**Work request:** Please work out how many lines in the material below contain the string "through", and answer with that number only.

**Data provided:**
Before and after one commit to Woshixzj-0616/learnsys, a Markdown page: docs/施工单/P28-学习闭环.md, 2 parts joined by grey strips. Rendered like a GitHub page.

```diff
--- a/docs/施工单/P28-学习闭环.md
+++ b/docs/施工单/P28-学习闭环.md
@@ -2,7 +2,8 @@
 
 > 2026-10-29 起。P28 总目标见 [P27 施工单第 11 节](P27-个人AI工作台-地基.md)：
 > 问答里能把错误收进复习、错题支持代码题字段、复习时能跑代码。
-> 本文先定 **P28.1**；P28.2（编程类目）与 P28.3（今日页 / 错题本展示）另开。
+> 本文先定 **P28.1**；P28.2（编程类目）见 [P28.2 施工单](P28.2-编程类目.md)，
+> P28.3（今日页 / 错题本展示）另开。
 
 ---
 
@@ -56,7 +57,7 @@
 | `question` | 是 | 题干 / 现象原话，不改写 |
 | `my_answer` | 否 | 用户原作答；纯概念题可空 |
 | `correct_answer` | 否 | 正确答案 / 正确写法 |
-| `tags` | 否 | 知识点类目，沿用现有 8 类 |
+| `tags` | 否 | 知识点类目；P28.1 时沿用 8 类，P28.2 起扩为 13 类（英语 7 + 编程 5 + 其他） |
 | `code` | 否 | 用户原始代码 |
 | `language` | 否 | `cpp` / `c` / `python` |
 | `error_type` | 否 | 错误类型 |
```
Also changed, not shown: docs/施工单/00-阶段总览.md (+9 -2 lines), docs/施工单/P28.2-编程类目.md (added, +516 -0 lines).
==
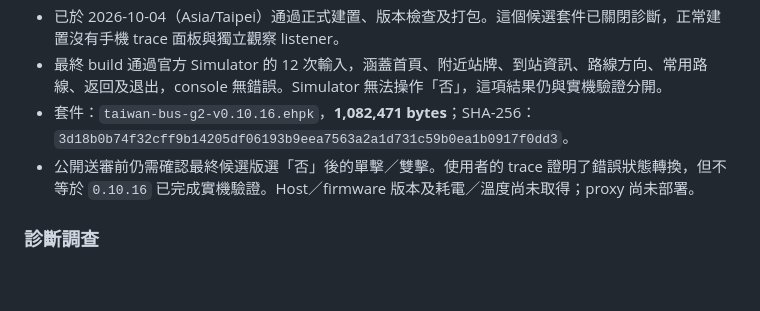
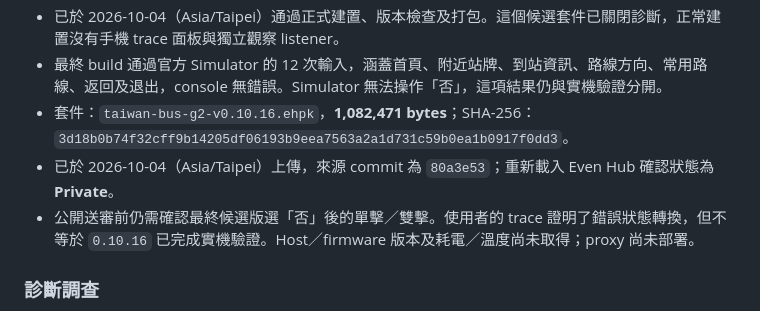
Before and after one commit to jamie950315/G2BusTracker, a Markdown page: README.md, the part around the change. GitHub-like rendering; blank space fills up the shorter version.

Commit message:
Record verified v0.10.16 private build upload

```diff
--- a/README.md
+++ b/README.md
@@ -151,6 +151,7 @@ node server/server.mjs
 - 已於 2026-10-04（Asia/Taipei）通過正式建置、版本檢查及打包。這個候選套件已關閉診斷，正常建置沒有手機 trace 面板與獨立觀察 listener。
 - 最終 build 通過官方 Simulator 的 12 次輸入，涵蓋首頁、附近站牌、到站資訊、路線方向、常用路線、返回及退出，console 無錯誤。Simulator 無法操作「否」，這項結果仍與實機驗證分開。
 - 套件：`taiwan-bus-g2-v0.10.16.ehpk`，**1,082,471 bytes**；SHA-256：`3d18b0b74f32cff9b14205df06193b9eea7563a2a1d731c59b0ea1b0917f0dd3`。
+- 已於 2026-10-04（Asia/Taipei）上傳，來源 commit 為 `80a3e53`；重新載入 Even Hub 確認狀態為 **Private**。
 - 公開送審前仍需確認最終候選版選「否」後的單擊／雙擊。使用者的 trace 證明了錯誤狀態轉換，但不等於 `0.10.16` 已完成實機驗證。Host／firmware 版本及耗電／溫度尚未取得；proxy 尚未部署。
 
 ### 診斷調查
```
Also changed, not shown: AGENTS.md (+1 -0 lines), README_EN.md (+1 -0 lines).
* * *
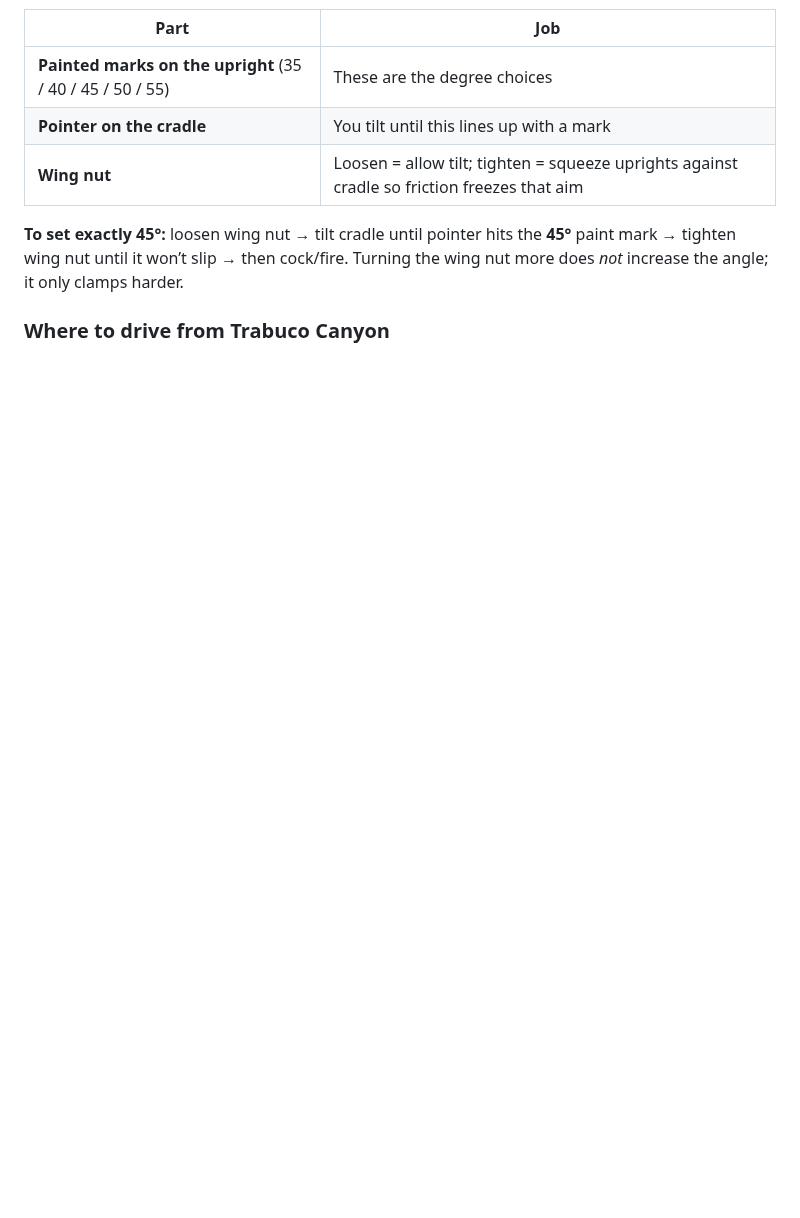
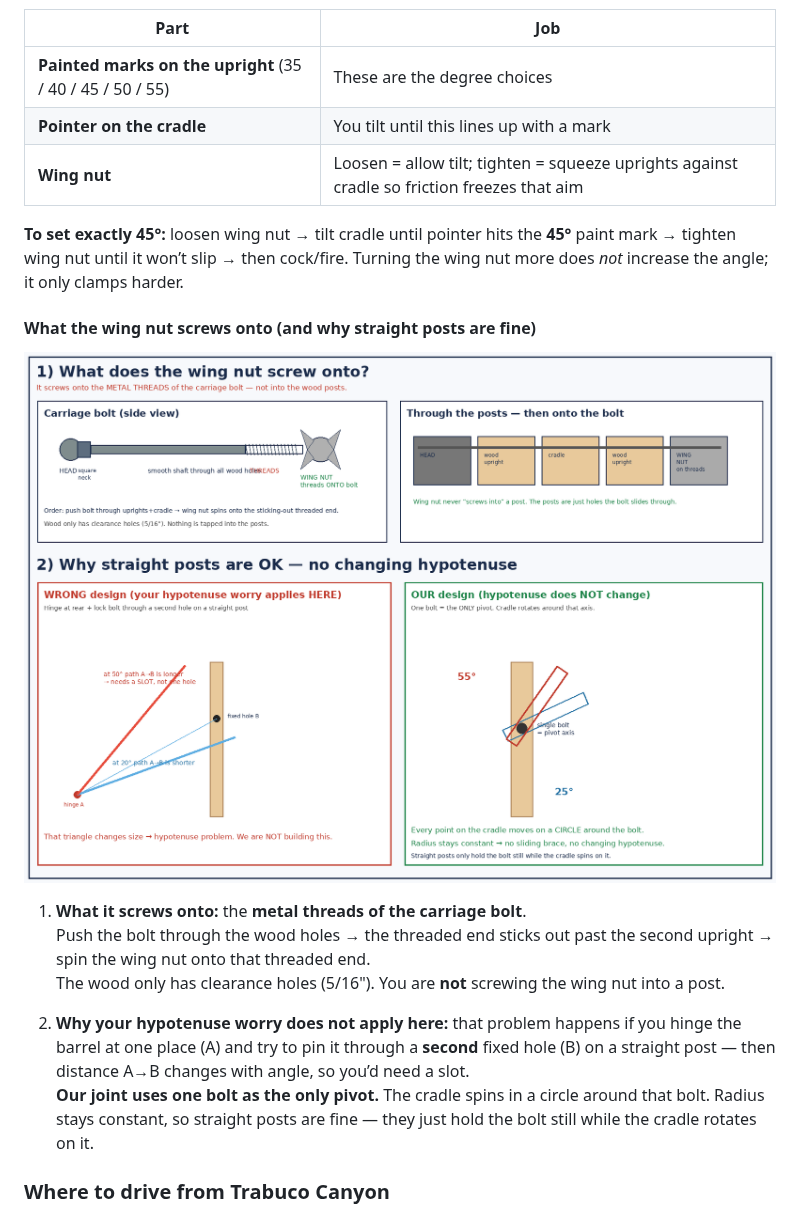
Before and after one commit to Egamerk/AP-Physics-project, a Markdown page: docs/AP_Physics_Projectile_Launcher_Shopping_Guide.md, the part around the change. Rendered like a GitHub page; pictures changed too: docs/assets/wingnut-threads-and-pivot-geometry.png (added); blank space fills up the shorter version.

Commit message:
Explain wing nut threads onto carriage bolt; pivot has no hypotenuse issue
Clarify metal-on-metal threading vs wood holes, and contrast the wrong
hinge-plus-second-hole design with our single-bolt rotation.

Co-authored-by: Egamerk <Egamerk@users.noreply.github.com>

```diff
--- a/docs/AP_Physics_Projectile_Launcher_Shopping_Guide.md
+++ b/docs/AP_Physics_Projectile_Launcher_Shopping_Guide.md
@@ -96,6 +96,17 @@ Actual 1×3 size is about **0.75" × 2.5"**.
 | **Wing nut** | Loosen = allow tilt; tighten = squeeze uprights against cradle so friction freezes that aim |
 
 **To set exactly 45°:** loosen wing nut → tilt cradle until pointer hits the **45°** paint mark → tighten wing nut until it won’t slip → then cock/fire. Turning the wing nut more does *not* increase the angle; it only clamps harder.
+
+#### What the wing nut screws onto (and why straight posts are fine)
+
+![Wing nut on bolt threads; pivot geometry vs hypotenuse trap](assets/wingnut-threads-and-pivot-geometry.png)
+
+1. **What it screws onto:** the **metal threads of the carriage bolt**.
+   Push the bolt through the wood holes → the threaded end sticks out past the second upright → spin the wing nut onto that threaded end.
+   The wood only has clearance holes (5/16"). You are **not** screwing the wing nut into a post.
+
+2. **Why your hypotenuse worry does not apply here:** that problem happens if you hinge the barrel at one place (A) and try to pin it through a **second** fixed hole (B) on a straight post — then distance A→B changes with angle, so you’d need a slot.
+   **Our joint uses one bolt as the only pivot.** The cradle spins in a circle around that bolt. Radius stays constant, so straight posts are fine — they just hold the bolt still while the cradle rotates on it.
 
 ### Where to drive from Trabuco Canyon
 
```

**Solution for this exercise:** 2